Task input: Begin

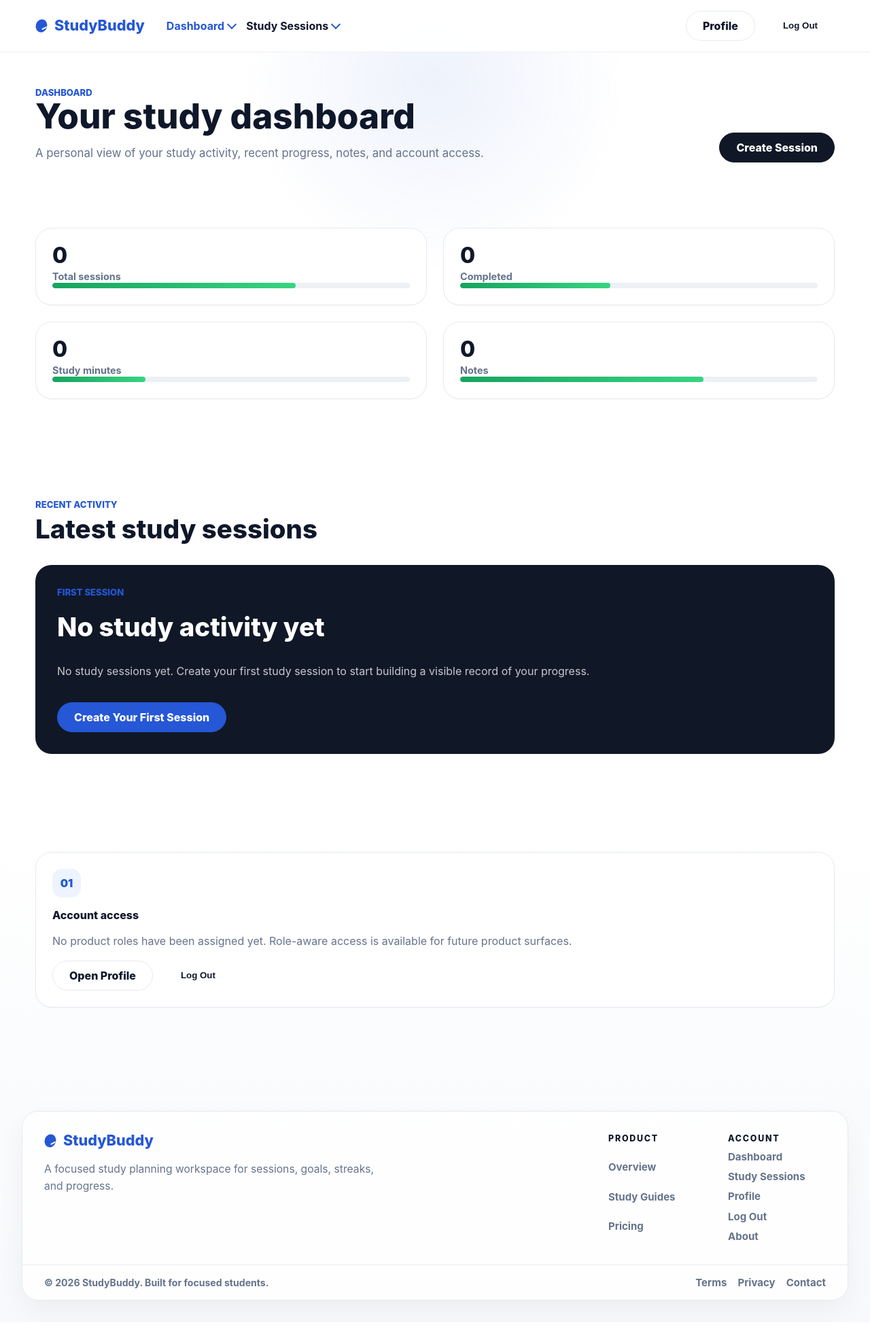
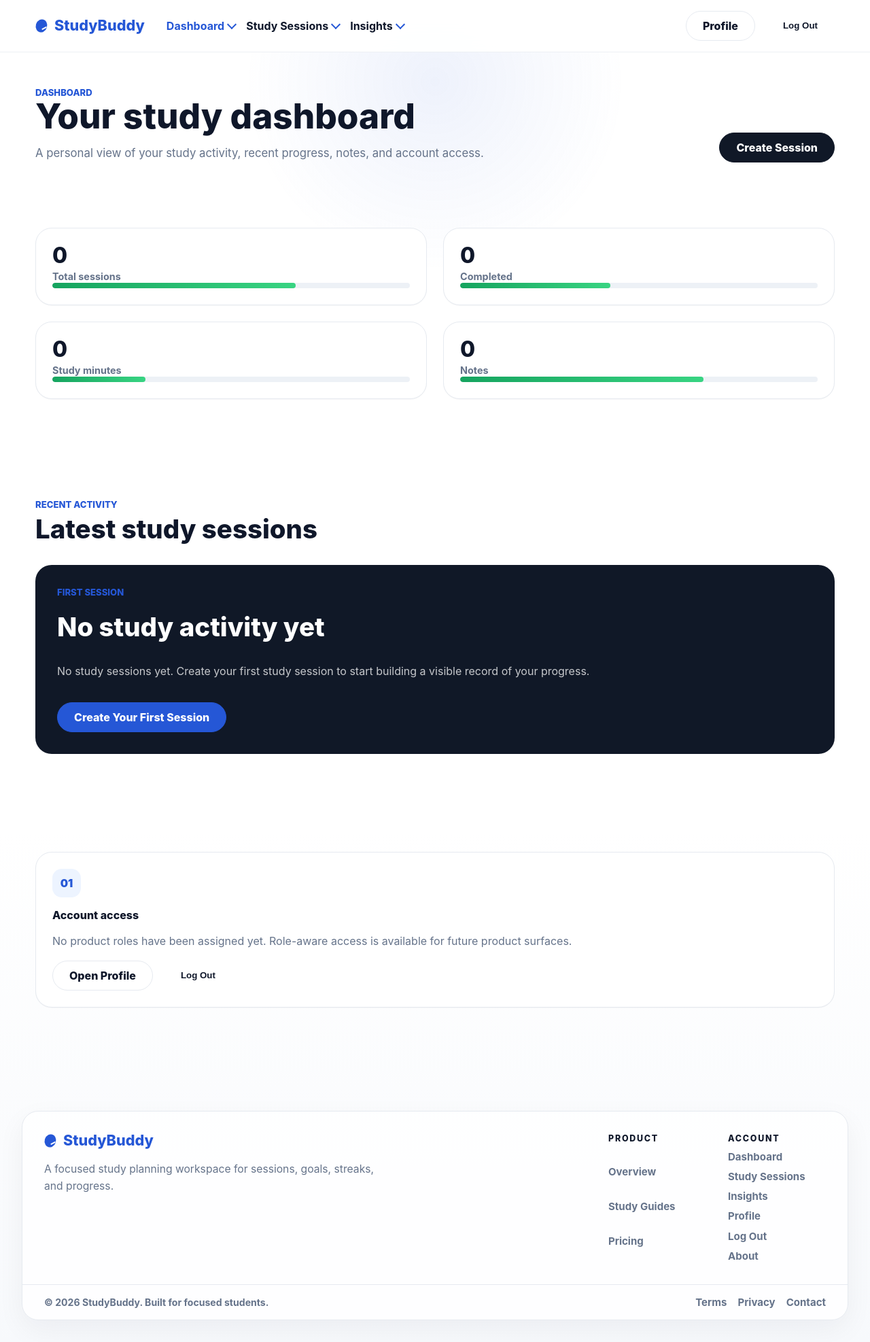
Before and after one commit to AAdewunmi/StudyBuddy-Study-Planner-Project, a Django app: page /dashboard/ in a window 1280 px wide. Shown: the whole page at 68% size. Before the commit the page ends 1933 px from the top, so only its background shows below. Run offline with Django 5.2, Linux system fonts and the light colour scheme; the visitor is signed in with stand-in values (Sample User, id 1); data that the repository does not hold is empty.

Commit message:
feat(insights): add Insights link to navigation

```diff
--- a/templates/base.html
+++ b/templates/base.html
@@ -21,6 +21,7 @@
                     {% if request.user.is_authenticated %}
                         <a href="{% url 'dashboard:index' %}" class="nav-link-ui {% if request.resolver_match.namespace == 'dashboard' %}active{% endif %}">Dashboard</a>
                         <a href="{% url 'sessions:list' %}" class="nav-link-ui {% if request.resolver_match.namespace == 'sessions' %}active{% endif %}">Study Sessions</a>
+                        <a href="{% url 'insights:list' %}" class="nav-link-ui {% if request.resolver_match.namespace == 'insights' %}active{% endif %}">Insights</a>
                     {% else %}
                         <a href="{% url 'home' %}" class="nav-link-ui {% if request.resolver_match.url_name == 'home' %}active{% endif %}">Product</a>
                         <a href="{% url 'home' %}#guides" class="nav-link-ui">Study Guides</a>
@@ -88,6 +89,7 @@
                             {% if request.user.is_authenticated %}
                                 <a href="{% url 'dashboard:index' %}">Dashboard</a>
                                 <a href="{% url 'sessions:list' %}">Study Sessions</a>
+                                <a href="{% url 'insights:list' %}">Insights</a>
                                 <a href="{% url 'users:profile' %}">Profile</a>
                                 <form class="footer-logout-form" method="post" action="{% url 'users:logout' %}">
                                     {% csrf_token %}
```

Task input: End
Task input: Begin

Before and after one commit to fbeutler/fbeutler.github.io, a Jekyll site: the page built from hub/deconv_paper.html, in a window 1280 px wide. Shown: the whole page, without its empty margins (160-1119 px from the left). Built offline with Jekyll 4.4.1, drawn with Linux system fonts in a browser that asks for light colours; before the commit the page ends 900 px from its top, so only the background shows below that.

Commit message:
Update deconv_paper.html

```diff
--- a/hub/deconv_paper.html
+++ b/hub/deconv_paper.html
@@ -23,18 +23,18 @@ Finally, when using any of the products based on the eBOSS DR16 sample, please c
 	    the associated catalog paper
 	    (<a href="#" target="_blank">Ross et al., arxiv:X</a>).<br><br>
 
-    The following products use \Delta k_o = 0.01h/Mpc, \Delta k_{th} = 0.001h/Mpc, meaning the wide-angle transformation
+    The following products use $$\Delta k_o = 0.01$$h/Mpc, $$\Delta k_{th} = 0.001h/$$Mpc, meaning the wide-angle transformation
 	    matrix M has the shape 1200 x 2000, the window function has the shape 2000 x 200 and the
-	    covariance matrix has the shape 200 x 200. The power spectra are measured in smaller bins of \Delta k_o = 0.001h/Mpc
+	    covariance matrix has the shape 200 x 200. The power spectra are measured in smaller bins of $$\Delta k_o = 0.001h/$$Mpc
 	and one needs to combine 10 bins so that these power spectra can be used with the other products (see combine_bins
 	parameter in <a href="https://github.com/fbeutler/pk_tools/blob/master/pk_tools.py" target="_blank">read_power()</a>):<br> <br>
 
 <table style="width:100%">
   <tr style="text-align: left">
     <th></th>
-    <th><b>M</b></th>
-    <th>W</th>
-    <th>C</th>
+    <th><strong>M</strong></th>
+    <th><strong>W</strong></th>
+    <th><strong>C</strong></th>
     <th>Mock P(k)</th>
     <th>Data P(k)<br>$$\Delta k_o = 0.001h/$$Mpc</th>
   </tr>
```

Task input: End
Task input: Begin

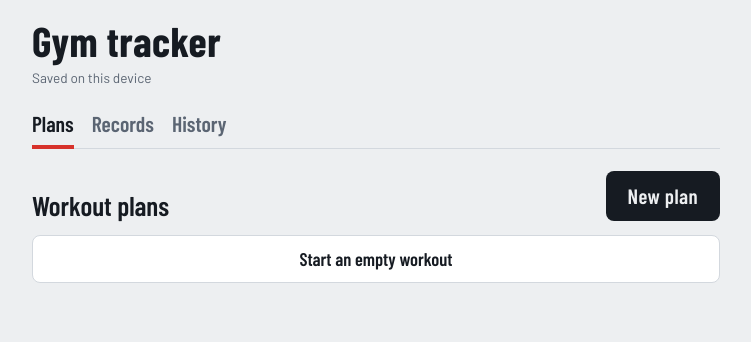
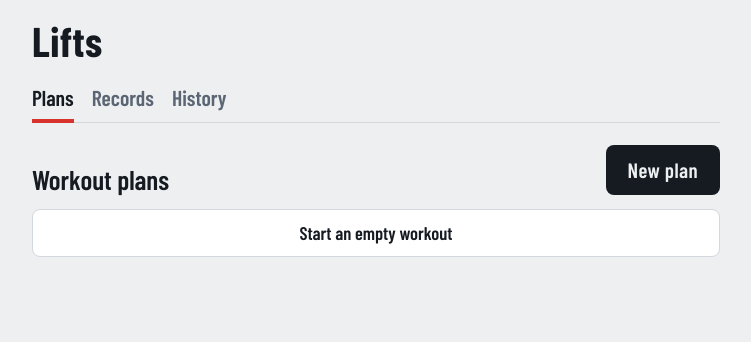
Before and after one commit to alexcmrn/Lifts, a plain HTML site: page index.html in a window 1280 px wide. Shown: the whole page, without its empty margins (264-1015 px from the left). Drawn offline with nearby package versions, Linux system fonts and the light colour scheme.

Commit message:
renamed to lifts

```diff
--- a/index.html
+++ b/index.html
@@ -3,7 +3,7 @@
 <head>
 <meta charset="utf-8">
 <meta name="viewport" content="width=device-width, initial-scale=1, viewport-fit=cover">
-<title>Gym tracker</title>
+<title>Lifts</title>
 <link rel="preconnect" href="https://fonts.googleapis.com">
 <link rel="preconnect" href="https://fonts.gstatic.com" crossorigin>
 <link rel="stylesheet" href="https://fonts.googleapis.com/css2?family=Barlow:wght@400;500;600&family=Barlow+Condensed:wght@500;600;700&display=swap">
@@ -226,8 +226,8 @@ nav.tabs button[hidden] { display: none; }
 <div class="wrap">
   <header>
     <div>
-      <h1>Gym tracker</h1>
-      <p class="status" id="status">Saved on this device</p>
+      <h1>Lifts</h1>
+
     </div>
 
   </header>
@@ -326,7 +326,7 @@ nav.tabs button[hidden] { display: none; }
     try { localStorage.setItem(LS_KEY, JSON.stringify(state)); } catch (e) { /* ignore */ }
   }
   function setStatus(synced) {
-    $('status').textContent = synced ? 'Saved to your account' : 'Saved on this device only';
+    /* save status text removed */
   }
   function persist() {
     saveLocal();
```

Task input: End

Aim of the exercise »
Among the records, find every line with the word "tracker" and copy it.

Written solution »
-<title>Gym tracker</title>
-      <h1>Gym tracker</h1>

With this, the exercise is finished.